> WHAT YOU SHOULD DO
Line by line, retype the material with nothing left out.

> RECORD EXCERPTS

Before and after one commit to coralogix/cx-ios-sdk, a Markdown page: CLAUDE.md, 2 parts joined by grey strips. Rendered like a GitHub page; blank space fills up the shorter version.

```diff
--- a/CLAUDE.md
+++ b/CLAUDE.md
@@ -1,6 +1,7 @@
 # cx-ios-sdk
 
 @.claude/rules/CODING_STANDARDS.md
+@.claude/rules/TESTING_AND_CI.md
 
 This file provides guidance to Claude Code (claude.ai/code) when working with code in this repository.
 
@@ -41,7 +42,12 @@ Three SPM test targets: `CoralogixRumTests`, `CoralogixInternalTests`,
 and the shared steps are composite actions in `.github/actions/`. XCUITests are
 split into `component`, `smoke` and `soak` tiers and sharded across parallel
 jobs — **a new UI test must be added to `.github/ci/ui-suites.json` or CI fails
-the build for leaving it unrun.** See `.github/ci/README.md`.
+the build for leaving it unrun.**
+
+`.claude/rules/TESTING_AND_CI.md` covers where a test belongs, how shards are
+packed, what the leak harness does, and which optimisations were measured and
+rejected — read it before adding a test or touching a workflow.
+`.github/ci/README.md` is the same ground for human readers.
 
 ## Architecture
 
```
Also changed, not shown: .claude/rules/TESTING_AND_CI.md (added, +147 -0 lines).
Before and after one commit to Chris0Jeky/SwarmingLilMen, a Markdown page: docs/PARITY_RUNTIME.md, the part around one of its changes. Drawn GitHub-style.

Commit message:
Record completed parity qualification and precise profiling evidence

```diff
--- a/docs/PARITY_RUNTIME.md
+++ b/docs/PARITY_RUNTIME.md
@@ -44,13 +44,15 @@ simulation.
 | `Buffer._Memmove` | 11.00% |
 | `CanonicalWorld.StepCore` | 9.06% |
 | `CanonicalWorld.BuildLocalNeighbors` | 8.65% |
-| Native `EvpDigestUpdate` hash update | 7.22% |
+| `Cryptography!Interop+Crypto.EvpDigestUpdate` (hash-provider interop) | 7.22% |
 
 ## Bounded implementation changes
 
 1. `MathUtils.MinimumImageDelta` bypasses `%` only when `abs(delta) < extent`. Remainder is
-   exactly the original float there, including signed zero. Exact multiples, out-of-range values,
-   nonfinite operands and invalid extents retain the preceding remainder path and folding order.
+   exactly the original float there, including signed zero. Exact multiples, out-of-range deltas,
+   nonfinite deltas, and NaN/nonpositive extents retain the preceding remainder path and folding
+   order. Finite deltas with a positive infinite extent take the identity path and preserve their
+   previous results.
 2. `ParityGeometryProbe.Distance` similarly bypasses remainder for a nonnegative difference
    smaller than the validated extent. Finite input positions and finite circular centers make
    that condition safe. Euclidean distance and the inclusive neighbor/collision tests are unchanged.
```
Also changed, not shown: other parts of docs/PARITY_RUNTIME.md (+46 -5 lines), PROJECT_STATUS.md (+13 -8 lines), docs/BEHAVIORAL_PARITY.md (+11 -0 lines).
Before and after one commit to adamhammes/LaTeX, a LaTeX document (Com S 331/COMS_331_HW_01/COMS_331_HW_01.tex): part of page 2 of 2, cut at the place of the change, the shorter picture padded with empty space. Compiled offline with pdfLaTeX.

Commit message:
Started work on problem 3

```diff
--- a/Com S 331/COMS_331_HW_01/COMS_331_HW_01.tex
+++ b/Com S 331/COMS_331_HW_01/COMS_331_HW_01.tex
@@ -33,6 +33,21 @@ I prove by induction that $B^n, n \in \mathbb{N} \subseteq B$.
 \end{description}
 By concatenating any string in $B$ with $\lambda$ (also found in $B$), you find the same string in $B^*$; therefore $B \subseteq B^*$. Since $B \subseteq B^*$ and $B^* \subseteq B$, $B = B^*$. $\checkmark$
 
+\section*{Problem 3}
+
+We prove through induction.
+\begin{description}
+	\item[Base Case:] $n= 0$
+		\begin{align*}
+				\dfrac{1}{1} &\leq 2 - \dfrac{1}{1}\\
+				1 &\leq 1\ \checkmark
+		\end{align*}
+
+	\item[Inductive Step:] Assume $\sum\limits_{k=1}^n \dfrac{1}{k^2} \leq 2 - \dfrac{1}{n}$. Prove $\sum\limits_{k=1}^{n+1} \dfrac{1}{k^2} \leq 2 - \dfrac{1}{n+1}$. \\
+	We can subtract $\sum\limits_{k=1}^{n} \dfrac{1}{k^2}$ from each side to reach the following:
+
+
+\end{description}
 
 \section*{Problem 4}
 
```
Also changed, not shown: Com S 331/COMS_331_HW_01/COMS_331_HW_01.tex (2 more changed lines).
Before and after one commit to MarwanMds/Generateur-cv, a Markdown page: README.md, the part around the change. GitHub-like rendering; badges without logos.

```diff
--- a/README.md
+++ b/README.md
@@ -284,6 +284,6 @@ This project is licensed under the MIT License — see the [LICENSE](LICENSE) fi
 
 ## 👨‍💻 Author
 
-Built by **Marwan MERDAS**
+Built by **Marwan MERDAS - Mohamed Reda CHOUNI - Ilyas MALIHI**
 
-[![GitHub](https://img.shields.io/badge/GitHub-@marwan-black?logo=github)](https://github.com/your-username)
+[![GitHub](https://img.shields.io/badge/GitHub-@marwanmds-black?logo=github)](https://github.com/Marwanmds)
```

> FINAL ANSWER
Before and after one commit to coralogix/cx-ios-sdk, a Markdown page: CLAUDE.md, 2 parts joined by grey strips. Rendered like a GitHub page; blank space fills up the shorter version.

```diff
--- a/CLAUDE.md
+++ b/CLAUDE.md
@@ -1,6 +1,7 @@
 # cx-ios-sdk
 
 @.claude/rules/CODING_STANDARDS.md
+@.claude/rules/TESTING_AND_CI.md
 
 This file provides guidance to Claude Code (claude.ai/code) when working with code in this repository.
 
@@ -41,7 +42,12 @@ Three SPM test targets: `CoralogixRumTests`, `CoralogixInternalTests`,
 and the shared steps are composite actions in `.github/actions/`. XCUITests are
 split into `component`, `smoke` and `soak` tiers and sharded across parallel
 jobs — **a new UI test must be added to `.github/ci/ui-suites.json` or CI fails
-the build for leaving it unrun.** See `.github/ci/README.md`.
+the build for leaving it unrun.**
+
+`.claude/rules/TESTING_AND_CI.md` covers where a test belongs, how shards are
+packed, what the leak harness does, and which optimisations were measured and
+rejected — read it before adding a test or touching a workflow.
+`.github/ci/README.md` is the same ground for human readers.
 
 ## Architecture
 
```
Also changed, not shown: .claude/rules/TESTING_AND_CI.md (added, +147 -0 lines).
Before and after one commit to Chris0Jeky/SwarmingLilMen, a Markdown page: docs/PARITY_RUNTIME.md, the part around one of its changes. Drawn GitHub-style.

Commit message:
Record completed parity qualification and precise profiling evidence

```diff
--- a/docs/PARITY_RUNTIME.md
+++ b/docs/PARITY_RUNTIME.md
@@ -44,13 +44,15 @@ simulation.
 | `Buffer._Memmove` | 11.00% |
 | `CanonicalWorld.StepCore` | 9.06% |
 | `CanonicalWorld.BuildLocalNeighbors` | 8.65% |
-| Native `EvpDigestUpdate` hash update | 7.22% |
+| `Cryptography!Interop+Crypto.EvpDigestUpdate` (hash-provider interop) | 7.22% |
 
 ## Bounded implementation changes
 
 1. `MathUtils.MinimumImageDelta` bypasses `%` only when `abs(delta) < extent`. Remainder is
-   exactly the original float there, including signed zero. Exact multiples, out-of-range values,
-   nonfinite operands and invalid extents retain the preceding remainder path and folding order.
+   exactly the original float there, including signed zero. Exact multiples, out-of-range deltas,
+   nonfinite deltas, and NaN/nonpositive extents retain the preceding remainder path and folding
+   order. Finite deltas with a positive infinite extent take the identity path and preserve their
+   previous results.
 2. `ParityGeometryProbe.Distance` similarly bypasses remainder for a nonnegative difference
    smaller than the validated extent. Finite input positions and finite circular centers make
    that condition safe. Euclidean distance and the inclusive neighbor/collision tests are unchanged.
```
Also changed, not shown: other parts of docs/PARITY_RUNTIME.md (+46 -5 lines), PROJECT_STATUS.md (+13 -8 lines), docs/BEHAVIORAL_PARITY.md (+11 -0 lines).
Before and after one commit to adamhammes/LaTeX, a LaTeX document (Com S 331/COMS_331_HW_01/COMS_331_HW_01.tex): part of page 2 of 2, cut at the place of the change, the shorter picture padded with empty space. Compiled offline with pdfLaTeX.

Commit message:
Started work on problem 3

```diff
--- a/Com S 331/COMS_331_HW_01/COMS_331_HW_01.tex
+++ b/Com S 331/COMS_331_HW_01/COMS_331_HW_01.tex
@@ -33,6 +33,21 @@ I prove by induction that $B^n, n \in \mathbb{N} \subseteq B$.
 \end{description}
 By concatenating any string in $B$ with $\lambda$ (also found in $B$), you find the same string in $B^*$; therefore $B \subseteq B^*$. Since $B \subseteq B^*$ and $B^* \subseteq B$, $B = B^*$. $\checkmark$
 
+\section*{Problem 3}
+
+We prove through induction.
+\begin{description}
+	\item[Base Case:] $n= 0$
+		\begin{align*}
+				\dfrac{1}{1} &\leq 2 - \dfrac{1}{1}\\
+				1 &\leq 1\ \checkmark
+		\end{align*}
+
+	\item[Inductive Step:] Assume $\sum\limits_{k=1}^n \dfrac{1}{k^2} \leq 2 - \dfrac{1}{n}$. Prove $\sum\limits_{k=1}^{n+1} \dfrac{1}{k^2} \leq 2 - \dfrac{1}{n+1}$. \\
+	We can subtract $\sum\limits_{k=1}^{n} \dfrac{1}{k^2}$ from each side to reach the following:
+
+
+\end{description}
 
 \section*{Problem 4}
 
```
Also changed, not shown: Com S 331/COMS_331_HW_01/COMS_331_HW_01.tex (2 more changed lines).
Before and after one commit to MarwanMds/Generateur-cv, a Markdown page: README.md, the part around the change. GitHub-like rendering; badges without logos.

```diff
--- a/README.md
+++ b/README.md
@@ -284,6 +284,6 @@ This project is licensed under the MIT License — see the [LICENSE](LICENSE) fi
 
 ## 👨‍💻 Author
 
-Built by **Marwan MERDAS**
+Built by **Marwan MERDAS - Mohamed Reda CHOUNI - Ilyas MALIHI**
 
-[![GitHub](https://img.shields.io/badge/GitHub-@marwan-black?logo=github)](https://github.com/your-username)
+[![GitHub](https://img.shields.io/badge/GitHub-@marwanmds-black?logo=github)](https://github.com/Marwanmds)
```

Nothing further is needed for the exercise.